--- Directions ---
Please write out all of the data below exactly, without including the pictures.

--- Input for this task ---
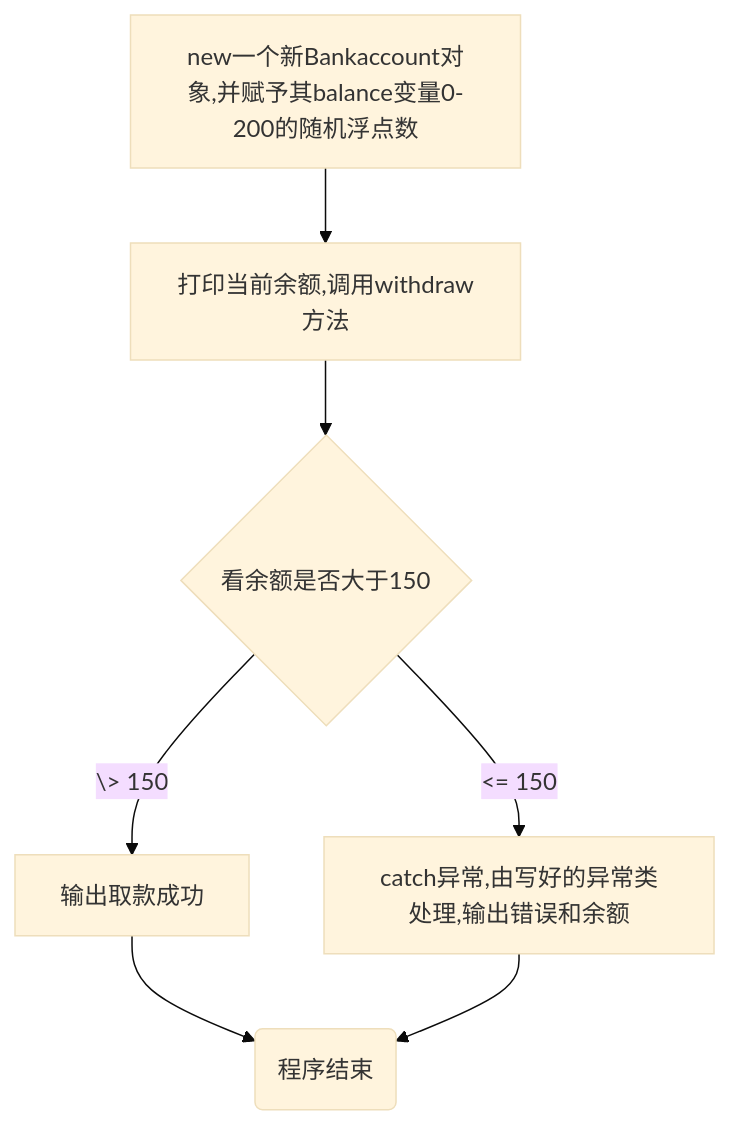
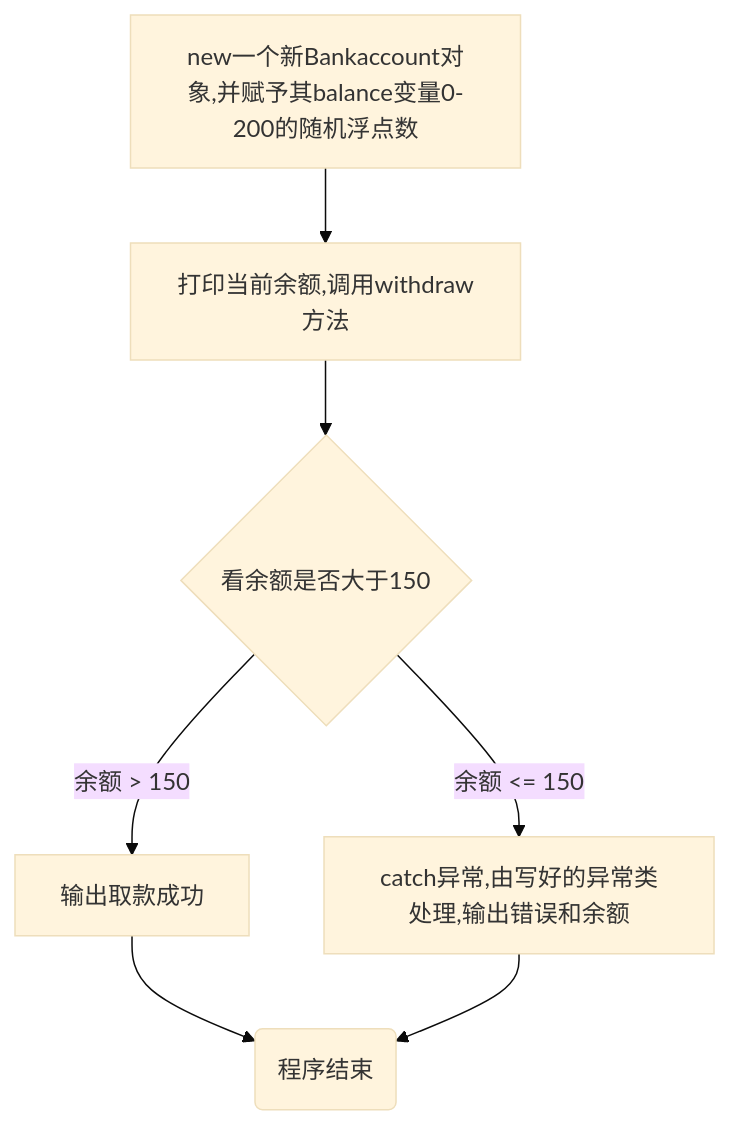
Before and after one commit to re-Starrydure/vlight: the diagram in backend7/src/com/glimmer7/glimmer7.md, drawn with Mermaid (base theme).

````diff
--- a/backend7/src/com/glimmer7/glimmer7.md
+++ b/backend7/src/com/glimmer7/glimmer7.md
@@ -41,9 +41,9 @@
 ```mermaid
 graph TD
 A[new一个新Bankaccount对象,并赋予其balance变量0-200的随机浮点数] --> B[打印当前余额,调用withdraw方法]
     B --> C{看余额是否大于150}
-    C --> |\> 150| D[输出取款成功]
-    C --> |<= 150| E[catch异常,由写好的异常类处理,输出错误和余额]
+    C --> |余额 > 150| D[输出取款成功]
+    C --> |余额 <= 150| E[catch异常,由写好的异常类处理,输出错误和余额]
  	D --> F(程序结束)
  	E --> F(程序结束)
 ```
````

--- Task response ---
Before and after one commit to re-Starrydure/vlight: the diagram in backend7/src/com/glimmer7/glimmer7.md, drawn with Mermaid (base theme).

````diff
--- a/backend7/src/com/glimmer7/glimmer7.md
+++ b/backend7/src/com/glimmer7/glimmer7.md
@@ -41,9 +41,9 @@
 ```mermaid
 graph TD
 A[new一个新Bankaccount对象,并赋予其balance变量0-200的随机浮点数] --> B[打印当前余额,调用withdraw方法]
     B --> C{看余额是否大于150}
-    C --> |\> 150| D[输出取款成功]
-    C --> |<= 150| E[catch异常,由写好的异常类处理,输出错误和余额]
+    C --> |余额 > 150| D[输出取款成功]
+    C --> |余额 <= 150| E[catch异常,由写好的异常类处理,输出错误和余额]
  	D --> F(程序结束)
  	E --> F(程序结束)
 ```
````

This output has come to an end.